"A person who wants to sell has to be in need, either without a roof over his head or without work or without enough finances. Each person signs a declaration pledging that they are in such a situation and that they are older than 16 and that they agree to respect our rules, which are printed in the magazine. On that basis of this registration, we give them a numbered card which they must display when selling the papers and we assign them a selling place."
Each issue sells for 20 crowns ($0.53 dollars). When starting out, a homeless applicant receives five issues for free. When he or she has managed to sell those and collect 100 crowns, Cihak doles out more magazines. Thereafter, the homeless seller keeps half of the profits. The other half goes back to the publisher. After only two months in business, Patron is breaking even on its print run of 20,000 copies. Plans to expand the magazine and add color and better type are already in the works.
Patron employs only one full-time editor, but most articles in the magazine are written by professional journalists. Sztarovics says the magazine is "non-political," with articles focusing on cultural and social issues such as music, the arts scene, the environment, housing, drugs, religion, and human rights.

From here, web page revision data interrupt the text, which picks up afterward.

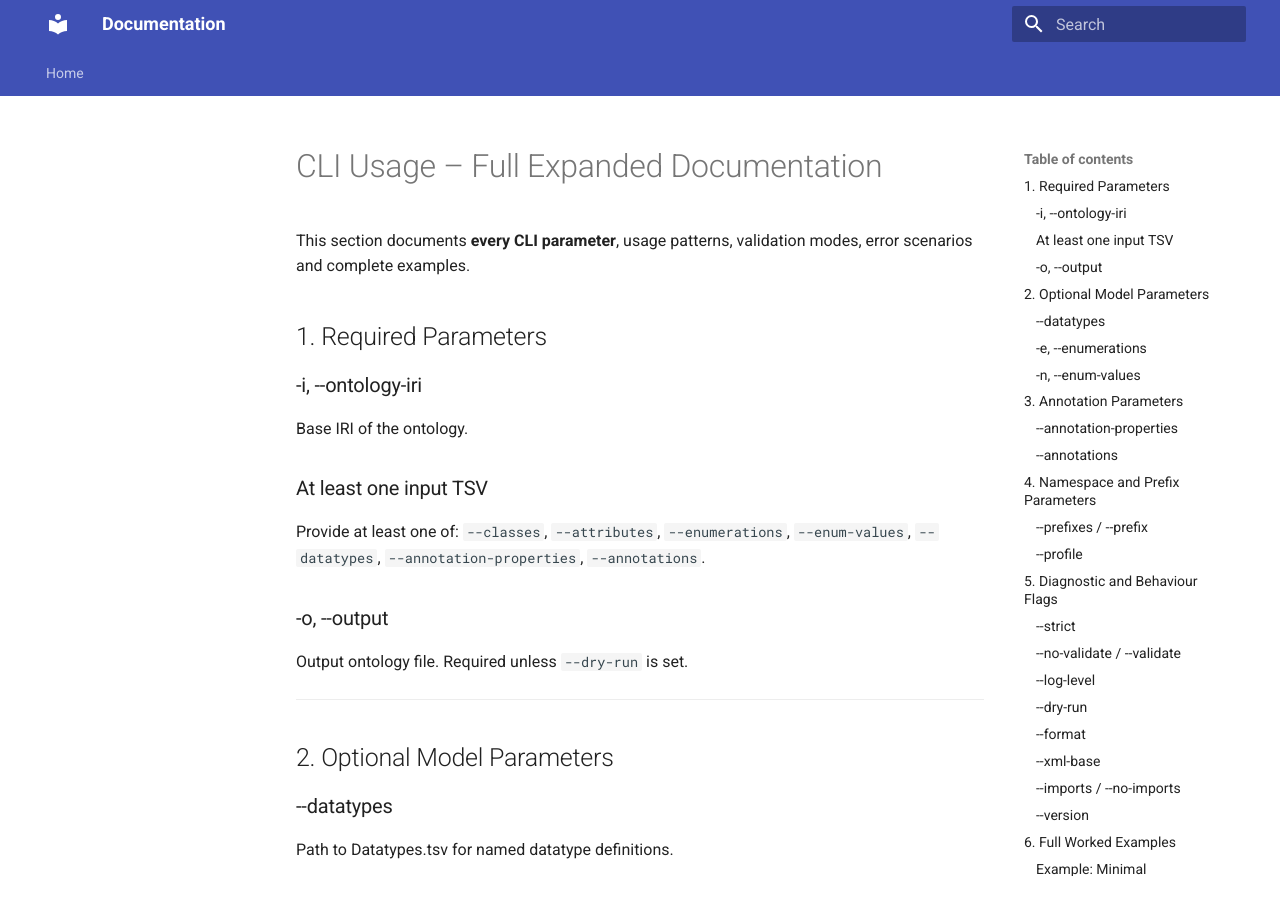
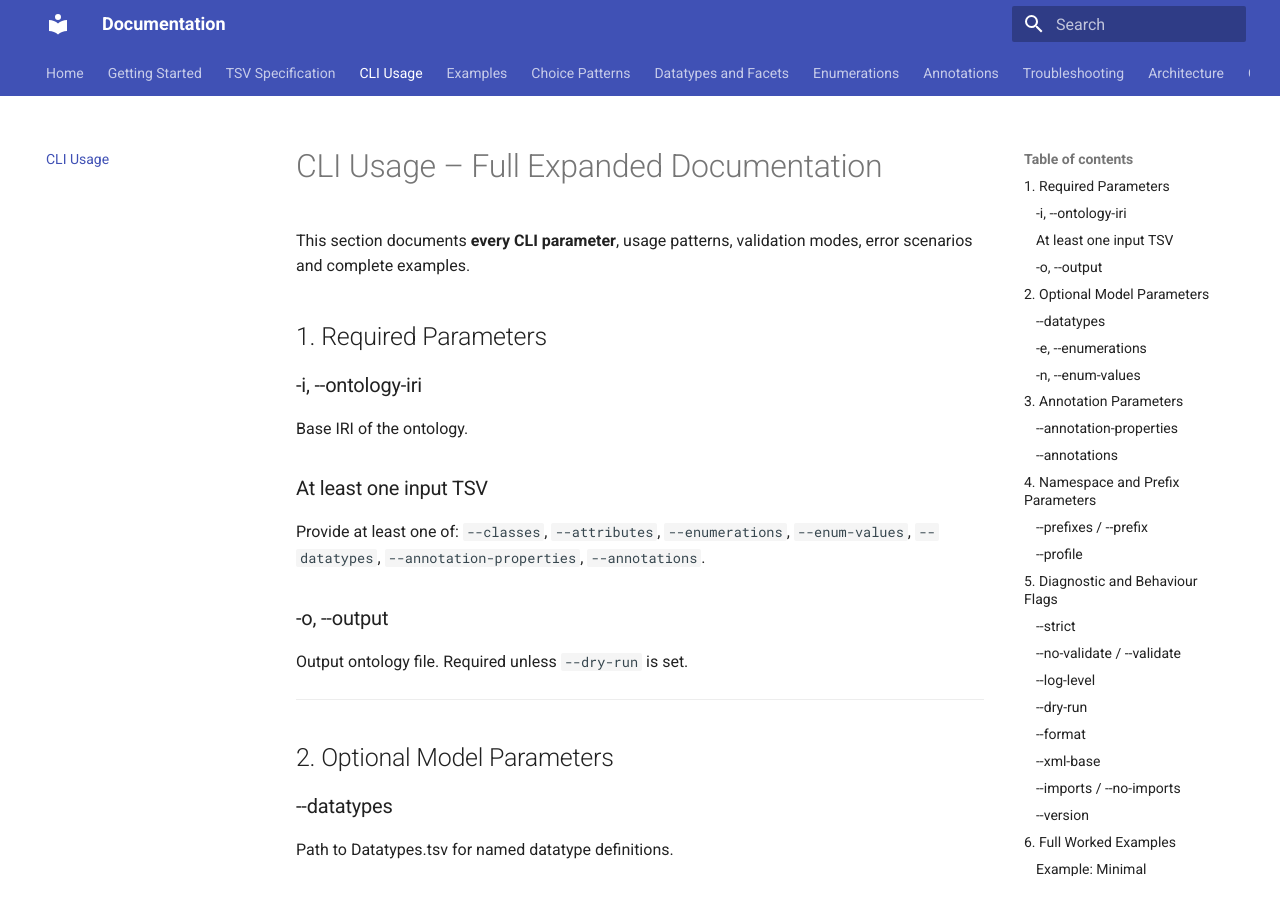
Before and after one commit to chris-day/uml2semantics-python, an MkDocs documentation site: the page built from docs/CLI-Usage.md, in a window 1280 px wide and 900 px high. Built offline with MkDocs 1.6.1 and Material for MkDocs 9.7.7, drawn with Linux system fonts in a browser that asks for light colours; plug-ins that fetch from the network failed and are left out.

Commit message:
modified:   mkdocs.yml

```diff
--- a/mkdocs.yml
+++ b/mkdocs.yml
@@ -82,3 +82,14 @@ extra_css:
 # ----------------------------------------------------------------------------
 nav:
   - Home: Home.md
+  - Getting Started: Getting-Started.md
+  - TSV Specification: TSV-Specification.md
+  - CLI Usage: CLI-Usage.md
+  - Examples: Examples.md
+  - Choice Patterns: Choice-Patterns.md
+  - Datatypes and Facets: Datatypes-and-Facets.md
+  - Enumerations: Enumerations.md
+  - Annotations: Annotations.md
+  - Troubleshooting: Troubleshooting.md
+  - Architecture: Architecture.md
+  - Golden Tests: Golden-Tests.md
```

The palette is broad and Sztarovics says many Czech journalists welcome the chance to write about topics other than the standard fare of parliamentary scandals. All journalists are paid for their work. Sztarovics says the philosophy behind "Patron" is that it should operate as a business rather than a charity -- so that both writers and sellers are motivated to work hard and see the magazine as a professionally worthwhile experience.
As for worries that some people might abuse the system, Sztarovics says the magazine's business philosophy helps sort this out.
"This whole project is built on market principles, de facto. This market principle is self-controlling and works in such a way that if a seller doesn't look right -- people won't buy from him and will seek out another whom they believe is truly in need. So if someone gets in -- a student let's say -- who just wants to make a little extra beer money, people won't buy from him."
That view is confirmed by Josef Horak. Aged 34 and on the street since last December when the construction firm he worked for went bankrupt without paying him for months of labor, Horak became one of "Patron"'s first sellers. On a good day, Horak says he can sell up to 50 copies, earning him enough to pay for a bed at a city shelter and three meals a day while he looks for a steadier job.
Horak says fakers and drunks don't last long in the newspaper-selling business. He ascribes his success to the rapport he has been able to build with local customers, who have become regulars and impatiently wait for each new issue. Indeed, Horak jokes, looking professional and taking his job seriously has won him many clients -- although sometimes they can be initially skeptical.
"If they smell beer coming from you, they immediately think you want the money for booze and no one will give you anything. Some people don't know I'm homeless. They ask me 'You're selling a homeless paper?' and I tell them 'That's because I am homeless.' One day I'll be wearing shorts, the next day a pair of jeans, a shirt and sweatshirt. I wash all my own stuff at the shelter -- so I'm washed and my clothes are laundered -- everything."
Horak has come to pick up more copies of "Patron" from a distribution point in the center of Prague. He is excited about tomorrow -- that's when the new issue comes out sales are always best. Horak already has plans for improving the magazine. He would like to see pages added in English and German, so he could sell more issues to tourists -- some of whom already buy Patron out of solidarity. "It sure beats begging," he smiles as he walks off to start another work day.